EXERCISE
Pull every line with the word "calc" out of the entries below.

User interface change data

^^^^^^^^

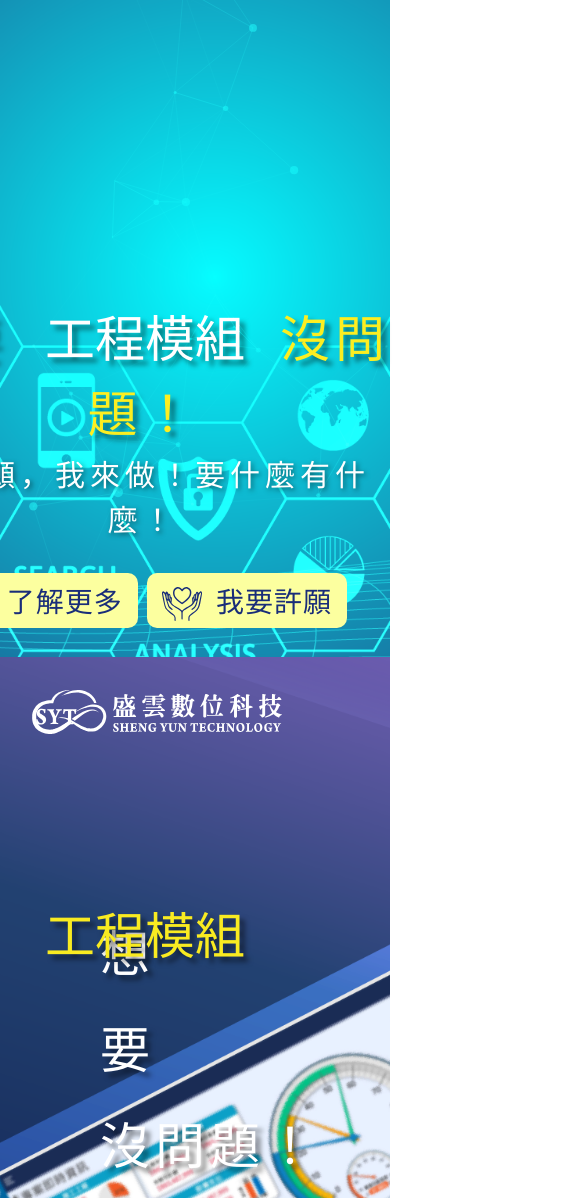
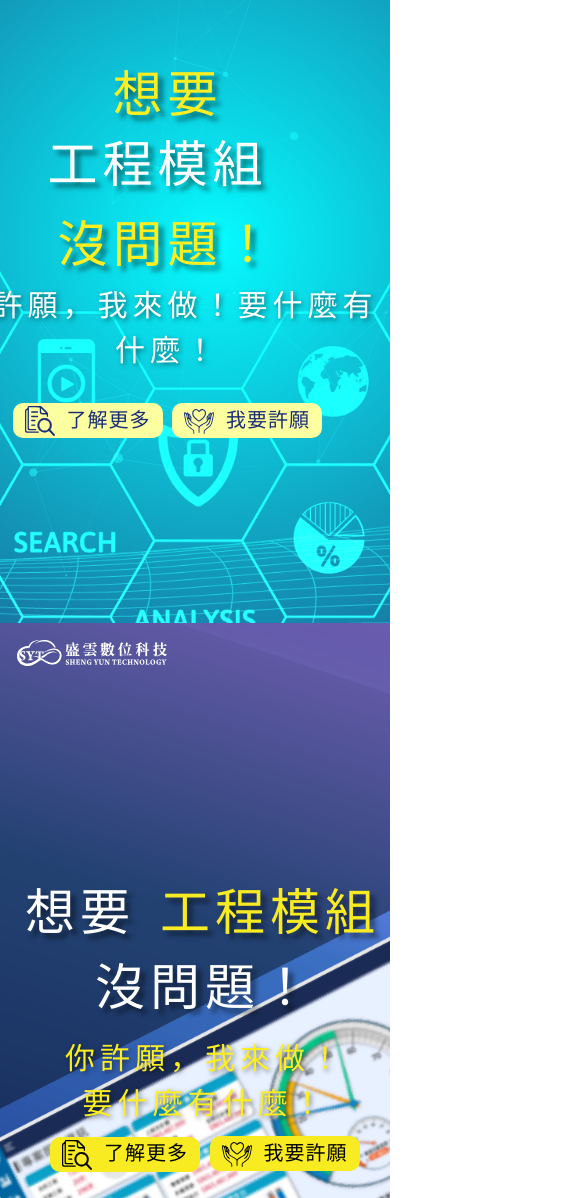
Before and after one commit to cwy104seung28/cwy104seung28.github.io, a plain HTML site: page index.html in a window 390 px wide. Shown: the part 187-1385 px from the top of the page, 585 px wide, since content can reach past the window. Drawn offline with nearby package versions, Linux system fonts and the light colour scheme.

Commit message:
0624 update

```diff
--- a/css/sample.scss
+++ b/css/sample.scss
@@ -91,10 +91,12 @@ body {
 
     .sample03-container {
         nav.nav-03 {
-            height: 110px;
             background-image: linear-gradient(130deg, #FFFFFF 30%, #192D79 30%);
-            @media (max-width:1299px) {
-                height: 90px;
+            @media (max-width:1199px) {
+                background-image: linear-gradient(130deg, #FFFFFF 35%, #192D79 35%);
+            }
+            @media (max-width:991px) {
+                background-image: linear-gradient(130deg, #FFFFFF 80%, #192D79 80%);
             }
         }
 
@@ -106,9 +108,11 @@ body {
             background-repeat: no-repeat;
             background-size: cover;
             background-position: center;
+
             @media (max-width:1299px) {
                 height: calc(100vh - 90px);
             }
+
             // background-position-y: -90px;
             .sample-text {
                 position: absolute;
@@ -117,10 +121,16 @@ body {
                 letter-spacing: 5px;
                 text-align: center;
                 z-index: 2;
+
                 @media (max-width:991px) {
-                    top: 400px;
+                    top: 35%;
                     left: calc(50% - 300px);
                 }
+                @media (max-width:659px) {
+                    top: 25%;
+                    left: calc(50% - 250px);
+                }
+
                 button {
                     width: 200px;
                     height: 55px;
@@ -132,37 +142,54 @@ body {
                     border-radius: 10px;
                     padding-top: 5px;
                     transition: 0.5s ease-in-out;
-                    &:hover{
+                    @media (max-width:991px) {
+                        padding-top: 0px;
+                        margin-top: 10px;
+                        width: 150px;
+                        height: 35px;
+                        font-size: 20px;
+                    }
+                    &:hover {
                         background-color: #192D79;
                         color: #FCFF9F;
                     }
+
                     img {
                         width: 40px;
                         margin-right: 5px;
+                        @media (max-width:991px) {
+                            width: 30px;
                         }
-                    .more-img-hover{
+                    }
+
+                    .more-img-hover {
                         display: none;
                     }
+
                     @media (max-width:991px) {
                         margin-top: 30px;
                     }
                 }
-                .more-btn{
-                    &:hover{
-                        .more-img{
+
+                .more-btn {
+                    &:hover {
+                        .more-img {
                             display: none;
                         }
-                        .more-img-hover{
+
+                        .more-img-hover {
                             display: initial;
                         }
                     }
                 }
-                .wish-btn{
-                    &:hover{
-                        .more-img{
+
+                .wish-btn {
+                    &:hover {
+                        .more-img {
                             display: none;
                         }
-                        .more-img-hover{
+
+                        .more-img-hover {
                             display: initial;
                         }
                     }
@@ -171,17 +198,32 @@ body {
                 .sample-title {
                     font-size: 70px;
                     text-shadow: rgba(0, 0, 0, 0.5)5px 5px 5px;
+
                     @media (max-width:991px) {
                         font-size: 50px;
                     }
+
                 }
 
                 .sample-content {
                     font-size: 50px;
                     text-shadow: rgba(0, 0, 0, 0.5)2px 2px 5px;
+
                     @media (max-width:991px) {
                         font-size: 30px;
                     }
+                }
+                .sample03-notshow{
+                    @media (max-width:659px) {
+                        display: none;
+                    }
+                }
+                .sample03-show{
+                    display: none;
+                    @media (max-width:659px) {
+                        display: block;
+                    }
+
                 }
             }
 
@@ -201,13 +243,18 @@ body {
                 position: absolute;
                 font-size: 70px;
                 text-shadow: rgba(0, 0, 0, 0.5)5px 5px 5px;
-                top: 250px;
-                left: calc(50% - 200px);
+                top: 0px;
+                left: calc(50% - 220px);
                 color: #FFFFFF;
+
                 @media (max-width:991px) {
                     font-size: 50px;
-                    top: 400px;
-                    left: calc(50% - 150px);
+                    // top: 35%;
+                    left: calc(50% - 160px);
+                }
+                @media (max-width:659px) {
+                    top: 70px;
+                    left: calc(50% - 120px);
                 }
             }
         }
@@ -217,7 +264,6 @@ body {
     .sample04-container {
         nav.nav-04 {
             width: 100%;
-            height: 110px;
             position: absolute;
             z-index: 1;
 
@@ -239,15 +285,23 @@ body {
             background-repeat: no-repeat;
             background-size: cover;
             background-position: center;
+
             // background-position-y: -90px;
             .sample-text {
                 position: absolute;
-                top: 250px;
+                top: 30%;
                 left: 200px;
                 letter-spacing: 5px;
+
                 @media (max-width:1299px) {
                     left: 100px;
                 }
+                @media (max-width:991px) {
+                    text-align: center;
+                    left: calc(50% - 170px);
+                }
+
+
                 button {
                     width: 230px;
                     height: 55px;
@@ -259,44 +313,71 @@ body {
                     border-radius: 10px;
                     padding-top: 5px;
                     transition: 0.5s ease-in-out;
-                    &:hover{
+
+                    @media (max-width:1299px) {
+                        margin-top: 30px;
+                    }
+
+                    @media (max-width:991px) {
+                        padding-top: 0px;
+                        margin-top: 10px;
+                        width: 150px;
+                        height: 35px;
+                        font-size: 20px;
+                    }
+
+                    &:hover {
                         background-color: #192D79;
                         color: #FCFF9F;
                     }
+
                     img {
                         width: 40px;
                         margin-right: 5px;
+                        @media (max-width:991px) {
+                            width: 30px;
                         }
-                    .more-img-hover{
+                    }
+
+                    .more-img-hover {
                         display: none;
                     }
                 }
-                .more-btn{
-                    &:hover{
-                        .more-img{
+
+                .more-btn {
+                    &:hover {
+                        .more-img {
                             display: none;
                         }
-                        .more-img-hover{
+
+                        .more-img-hover {
                             display: initial;
                         }
                     }
                 }
-                .wish-btn{
-                    &:hover{
-                        .more-img{
+
+                .wish-btn {
+                    &:hover {
+                        .more-img {
                             display: none;
                         }
-                        .more-img-hover{
+
+                        .more-img-hover {
                             display: initial;
                         }
                     }
                 }
+
                 .sample-title {
                     font-size: 76px;
                     color: #FFFFFF;
                     text-shadow: rgba(0, 0, 0, 0.5)5px 5px 5px;
-                    line-height: 96px;
                     margin-bottom: 10px;
+
+                    @media (max-width:1299px) {
+                        font-size: 60px;
+                    }
+
                     @media (max-width:991px) {
                         font-size: 50px;
                     }
@@ -306,7 +387,11 @@ body {
                     font-size: 55px;
                     color: #FCEE21;
                     text-shadow: rgba(0, 0, 0, 0.5)2px 2px 5px;
-                    line-height: 80px;
+
+                    @media (max-width:1299px) {
+                        font-size: 40px;
+                    }
+
                     @media (max-width:991px) {
                         font-size: 30px;
                     }
@@ -317,13 +402,19 @@ body {
                 position: absolute;
                 font-size: 76px;
                 text-shadow: rgba(0, 0, 0, 0.5)5px 5px 5px;
-                top: 243px;
-                left: 390px;
+                top: 0px;
+                left: 180px;
                 color: #F9EB21;
+
+                @media (max-width:1299px) {
+                    // top: 251px;
+                    left: 140px;
+                    font-size: 60px;
+                }
+
                 @media (max-width:991px) {
                     font-size: 50px;
-                    // top: 400px;
-                    left: calc(50% - 150px);
+                    left: 135px;
                 }
             }
         }
@@ -331,9 +422,6 @@ body {
 
     nav.sample-nav {
         .container-fluid {
-
-            // padding: 10px 0px;
-            // justify-content: space-around;
             .navbar-brand {
                 margin-left: 60px;
 
@@ -349,11 +437,15 @@ body {
                     margin-left: 20px;
                 }
 
+                @media (max-width:767px) {
+                    margin-left: 5px;
+                }
+
                 img {
                     width: 380px;
 
                     @media (max-width:1679px) {
-                        width: 350px;
+                        width: 100%;
                     }
 
                     @media (max-width:1549px) {
@@ -362,6 +454,14 @@ body {
 
                     @media (max-width:1299px) {
                         width: 250px;
+                    }
+
+                    @media (max-width:991px) {
+                        width: 200px;
+                    }
+
+                    @media (max-width:767px) {
+                        width: 150px;
                     }
                 }
             }
@@ -410,6 +510,12 @@ body {
         }
     }
 
+    main {
+        button {
+            border: none;
+        }
+    }
+
     .sample-title {
         color: #FCEE21;
         font-size: 78px;
@@ -420,7 +526,3 @@ body {
         font-size: 54px;
     }
 }
-
-    button {
-        border: none;
-    }
--- a/index.html
+++ b/index.html
@@ -15,18 +15,18 @@
 
 <body>
     <div class="sample03-container">
-        <nav class="navbar navbar-expand-lg sample-nav nav-03">
+        <nav class="navbar navbar-expand-lg bg-light sample-nav nav-03">
             <div class="container-fluid">
                 <a class="navbar-brand" href="#">
                     <img src="./img/navbar-icon-blue.svg" alt="">
                 </a>
                 <button class="navbar-toggler" type="button" data-bs-toggle="collapse"
-                    data-bs-target="#navbarSupportedContent" aria-controls="navbarSupportedContent"
-                    aria-expanded="false" aria-label="Toggle navigation">
+                    data-bs-target="#navbarNavDropdown" aria-controls="navbarNavDropdown" aria-expanded="false"
+                    aria-label="Toggle navigation">
                     <span class="navbar-toggler-icon"></span>
                 </button>
-                <div class="collapse navbar-collapse " id="navbarSupportedContent">
-                    <ul class="navbar-nav ms-auto mb-2 mb-lg-0 ">
+                <div class="collapse navbar-collapse" id="navbarNavDropdown">
+                    <ul class="navbar-nav ms-auto">
                         <li class="nav-item">
                             <a class="nav-link active" href="#">首頁</a>
                         </li>
@@ -56,7 +56,11 @@
         </nav>
         <main class="sample03-main">
             <div class="sample-text">
-                <div class="sample-title">想要&emsp;&emsp;&emsp;&emsp;&emsp;沒問題！</div>
+                <div class="sample-title">想要
+                    <span class="sample03-notshow">&emsp;&emsp;&emsp;&emsp;&emsp;</span>
+                    <span class="sample03-show"><br></span>
+                    沒問題！
+                </div>
                 <div class="sample-content">你許願，我來做！要什麼有什麼！</div>
                 <button class="more-btn">
                     <img class="more-img" src="./img/more-icon-blue.svg" alt="">
@@ -68,9 +72,10 @@
                     <img class="more-img-hover" src="./img/wish-icon-light-yellow.svg" alt="">
                     我要許願
                 </button>
+                <div id="fade1" class="sample-title" style="text-align:center;"></div>
             </div>
             <div id="particles-js"></div>
-            <div id="fade1" class="sample-title" style="text-align:center;"></div>
+
         </main>
     </div>
     <div class="sample04-container">
@@ -115,7 +120,7 @@
         </nav>
         <main class="sample04-main">
             <div class="sample-text">
-                <div class="sample-title">想要&emsp;&emsp;&emsp;&emsp;&emsp;<br>沒問題！</div>
+                <div class="sample-title">想要&emsp;&emsp;&emsp;&emsp;&ensp;<br>沒問題！</div>
                 <div class="sample-content">你許願，我來做！<br>要什麼有什麼！</div>
                 <button class="more-btn">
                     <img class="more-img" src="./img/more-icon-black.svg" alt="">
@@ -127,11 +132,12 @@
                     <img class="more-img-hover" src="./img/wish-icon-yellow.svg" alt="">
                     我要許願
                 </button>
+                <div id="fade2" class="sample-title" style="text-align:center;"></div>
             </div>
-            <div id="fade2" class="sample-title" style="text-align:center;"></div>
+
         </main>
     </div>
-    <div class="sample02-container">
+    <!-- <div class="sample02-container">
         <nav class="navbar navbar-expand-lg sample-nav nav-02">
             <div class="container-fluid">
                 <a class="navbar-brand" href="#">
@@ -238,9 +244,7 @@
                 </button>
             </div>
         </main>
-    </div>
-    <script color="0,0,0" opacity="0.5" count="99" src="https://cdn.bootcss.com/canvas-nest.js/1.0.1/canvas-nest.js"
-        type="text/javascript" charset="utf-8"></script>
+    </div> -->
 </body>
 <script src="./js/particles.js-master/particles.js"></script>
 <script src="./js/app.js"></script>
```
Also changed, not shown: css/sample.css, 1 other file. Lines whose indentation alone changed are shown as unchanged.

^^^^^^^^

RESPONSE
                 height: calc(100vh - 90px);
                     left: calc(50% - 300px);
+                    left: calc(50% - 250px);
-                left: calc(50% - 200px);
+                left: calc(50% - 220px);
-                    left: calc(50% - 150px);
+                    left: calc(50% - 160px);
+                    left: calc(50% - 120px);
+                    left: calc(50% - 170px);
-                    left: calc(50% - 150px);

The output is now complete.